The bosom of America is open to receive not only the Opulent and respectable Stranger, but the oppressed and persecuted of all Nations And Religions; whom we shall wellcome to a participation of all our rights and previleges, if by decency and propriety of conduct they appear to merit the enjoyment.
— George Washington

Krista Cucarese

Photo Credit

I was saving this cover photo for months with hopes of using it as the focal point of an article that might inspire readers to change their perspectives on the opportunities this great country has to offer. Similar to “55 Water Street”, I was so ready to testify about my desire to work in corporate America, taking you back to where I came from and explaining to you why I’m here. I intended on praising the freedoms I am now allowed, commenting on what makes this country so great, and telling you about the initiative taken by my family to leave behind all that they knew so I could enjoy these things. But, you see, recently I’ve been struggling to connect with that positive outlook because seemingly everyday, I’m reminded that the aspects of my identity (particularly me being an immigrant: an Outsider) can, and will, be used to diminish who I am.

This past Thursday was the deadline for the US to reunite children, under the age of 5, with their parents, whom they were separated from while attempting to illegally cross the Mexican Border into the States. The decision to do so came after weeks of pressure from the public and even a lawsuit threatened against a government - ironically forged from the fabric of the immigrant perspective -  that rejected human decency, rather than attempting to channel the very essence of what validates its rightful place on the moral pedestal.

Because they’re Outsiders.

The rhetoric is disgusting. But it is the ugly truth. This has happened. And it was our government’s doing. And now you have to ask yourself, how did this seem like the right thing to do? But you know the answer, now don’t you? It’s not like they were coming from Norway.

When I was a boy, I dreamed of the day I would enjoy the New York City skyline in person. It’s why I often stop to admire certain views of the city whenever I have the chance. I think of the immigrants whose hands built these structures, the years of history each has seen, and the millions of lives around me in the hustle and bustle of the concrete jungle. I am grateful for the opportunity to be here. Though I have not yet reached the goals set for myself, I understand that I am blessed and I hope many more like me may have this chance.

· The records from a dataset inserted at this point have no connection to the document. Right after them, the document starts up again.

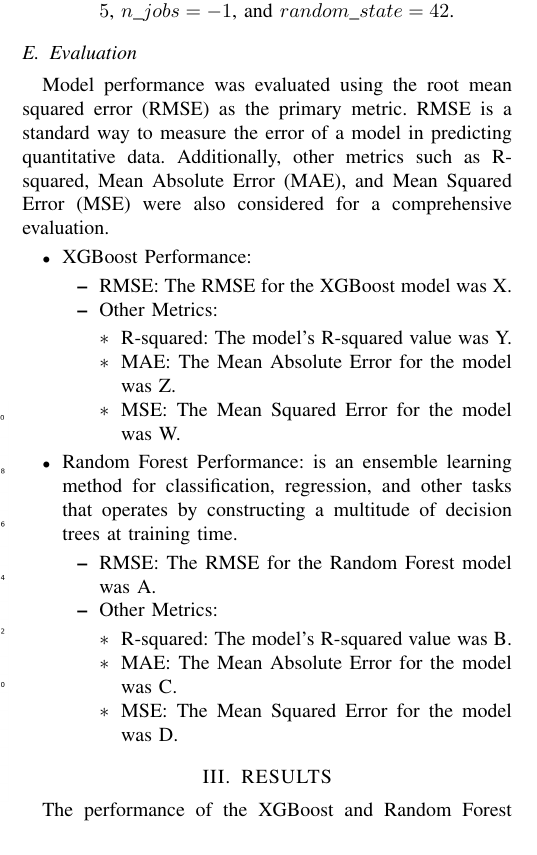
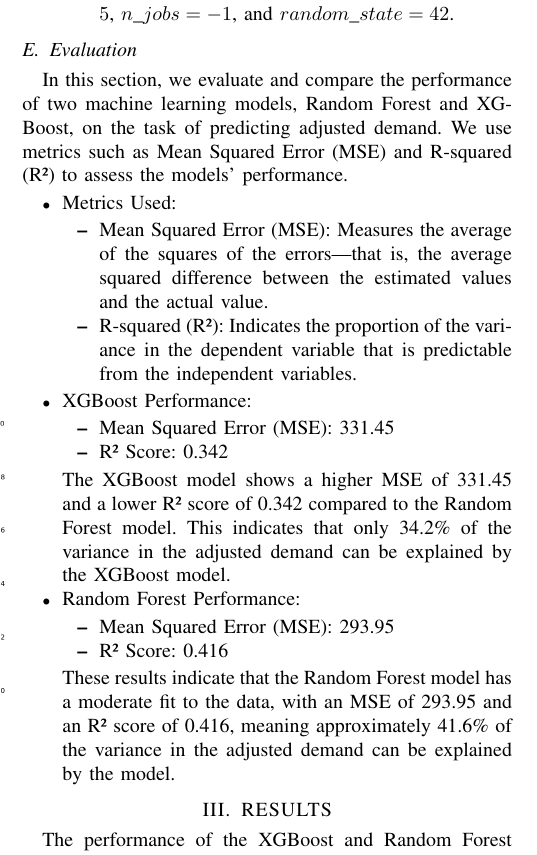
Before and after one commit to NicoG2023/Data_Science_Final_Project, a LaTeX paper (src/data-science-project/data_science_project/docs/paper/paper.tex): part of one column of page 2 of 3, cut so that both start at the same text. Compiled offline with pdfLaTeX.

Commit message:
Documents ready

```diff
--- a/src/data-science-project/data_science_project/docs/paper/paper.tex
+++ b/src/data-science-project/data_science_project/docs/paper/paper.tex
@@ -147,31 +147,35 @@ Two machine learning models were chosen for this study based on their ability to
 \end{itemize}
 
 \subsection{Evaluation}
-Model performance was evaluated using the root mean squared error (RMSE) as the primary metric. RMSE is a standard way to measure the error of a model in predicting quantitative data. Additionally, other metrics such as R-squared, Mean Absolute Error (MAE), and Mean Squared Error (MSE) were also considered for a comprehensive evaluation.
+In this section, we evaluate and compare the performance of two machine learning models, Random Forest and XGBoost, on the task of predicting adjusted demand. We use metrics such as Mean Squared Error (MSE) and R-squared (R²) to assess the models' performance.
 \begin{itemize}
+
+        \item Metrics Used:
+        \begin{itemize}
+                \item Mean Squared Error (MSE): Measures the average of the squares of the errors—that is, the average squared difference between the estimated values and the actual value.
+                \item R-squared (R²): Indicates the proportion of the variance in the dependent variable that is predictable from the independent variables.
+        \end{itemize}
+
+
+
         \item XGBoost Performance:
 
         \begin{itemize}
-                \item RMSE: The RMSE for the XGBoost model was X.
-                \item Other Metrics:
-                \begin{itemize}
-                        \item R-squared: The model's R-squared value was Y.
-                        \item MAE: The Mean Absolute Error for the model was Z.
-                        \item MSE: The Mean Squared Error for the model was W.
-                \end{itemize}
+                \item Mean Squared Error (MSE): 331.45
+                \item R² Score: 0.342
         \end{itemize}
 
-        \item Random Forest Performance: is an ensemble learning method for classification, regression, and other tasks that operates by constructing a multitude of decision trees at training time.
+        The XGBoost model shows a higher MSE of 331.45 and a lower R² score of 0.342 compared to the Random Forest model. This indicates that only 34.2\% of the variance in the adjusted demand can be explained by the XGBoost model.
+
+        \item Random Forest Performance:
 
         \begin{itemize}
-                \item RMSE: The RMSE for the Random Forest model was A.
-                \item Other Metrics:
-                \begin{itemize}
-                        \item R-squared: The model's R-squared value was B.
-                        \item MAE: The Mean Absolute Error for the model was C.
-                        \item MSE: The Mean Squared Error for the model was D.
-                \end{itemize}
+                \item Mean Squared Error (MSE): 293.95
+                \item R² Score: 0.416
         \end{itemize}
+
+        These results indicate that the Random Forest model has a moderate fit to the data, with an MSE of 293.95 and an R² score of 0.416, meaning approximately 41.6\% of the variance in the adjusted demand can be explained by the model.
+
 \end{itemize}
 
 \section{RESULTS}
```
Also changed, not shown: src/data-science-project/data_science_project/docs/report/report.tex (+1 -1 lines), src/data-science-project/data_science_project/docs/paper/paper.pdf, src/data-science-project/data_science_project/docs/poster/POSTER BIMBO.pdf, src/data-science-project/data_science_project/docs/report/report.pdf, 4 other files.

But I look at these buildings and now, for the first time, I don’t feel hope. I see opportunity, yes. Yet, for the first time I think to myself, "is this for me?"